**Extracted records:**
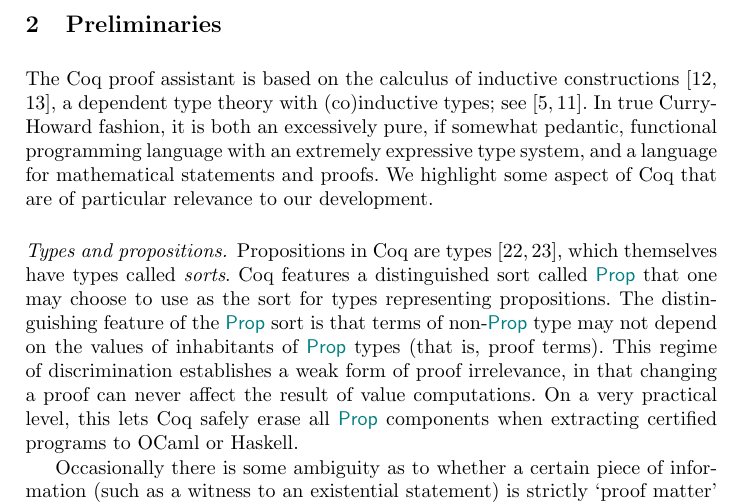
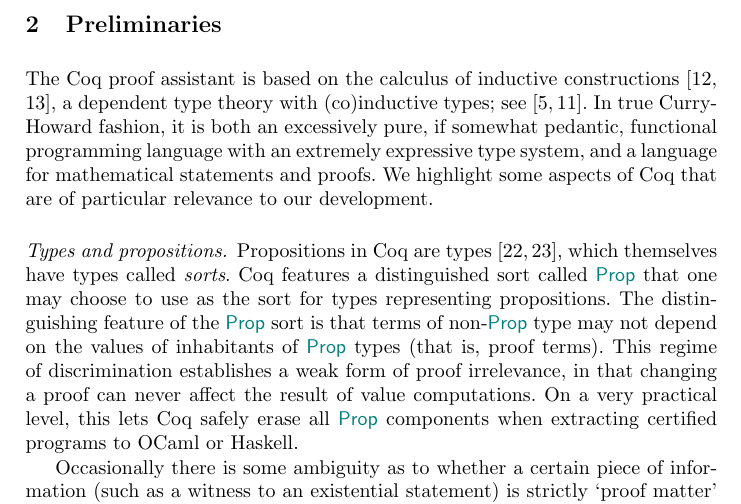
Before and after one commit to coq-community/math-classes, a LaTeX paper (papers/mscs/mscs.tex): part of page 3 of 30, cut so that both start at the same text. Compiled offline with pdfLaTeX.

Commit message:
typo: aspect -> aspects

```diff
--- a/papers/mscs/mscs.tex
+++ b/papers/mscs/mscs.tex
@@ -99,7 +99,7 @@
 \label{preliminaries}
 
 The Coq proof assistant is based on the calculus of inductive
-constructions~\cite{CoquandHuet,CoquandPaulin}, a dependent type theory with (co)inductive types; see~\cite{BC04,Coq}. In true Curry-Howard fashion, it is both an excessively pure, if somewhat pedantic, functional programming language with an extremely expressive type system, and a language for mathematical statements and proofs. We highlight some aspect of Coq that are of particular relevance to our development.
+constructions~\cite{CoquandHuet,CoquandPaulin}, a dependent type theory with (co)inductive types; see~\cite{BC04,Coq}. In true Curry-Howard fashion, it is both an excessively pure, if somewhat pedantic, functional programming language with an extremely expressive type system, and a language for mathematical statements and proofs. We highlight some aspects of Coq that are of particular relevance to our development.
 
 \paragraph{Types and propositions.}
 
```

**Work task:** When you repeat the data, keep every line exact and drop the images.

**Task answer:**
Before and after one commit to coq-community/math-classes, a LaTeX paper (papers/mscs/mscs.tex): part of page 3 of 30, cut so that both start at the same text. Compiled offline with pdfLaTeX.

Commit message:
typo: aspect -> aspects

```diff
--- a/papers/mscs/mscs.tex
+++ b/papers/mscs/mscs.tex
@@ -99,7 +99,7 @@
 \label{preliminaries}
 
 The Coq proof assistant is based on the calculus of inductive
-constructions~\cite{CoquandHuet,CoquandPaulin}, a dependent type theory with (co)inductive types; see~\cite{BC04,Coq}. In true Curry-Howard fashion, it is both an excessively pure, if somewhat pedantic, functional programming language with an extremely expressive type system, and a language for mathematical statements and proofs. We highlight some aspect of Coq that are of particular relevance to our development.
+constructions~\cite{CoquandHuet,CoquandPaulin}, a dependent type theory with (co)inductive types; see~\cite{BC04,Coq}. In true Curry-Howard fashion, it is both an excessively pure, if somewhat pedantic, functional programming language with an extremely expressive type system, and a language for mathematical statements and proofs. We highlight some aspects of Coq that are of particular relevance to our development.
 
 \paragraph{Types and propositions.}
 
```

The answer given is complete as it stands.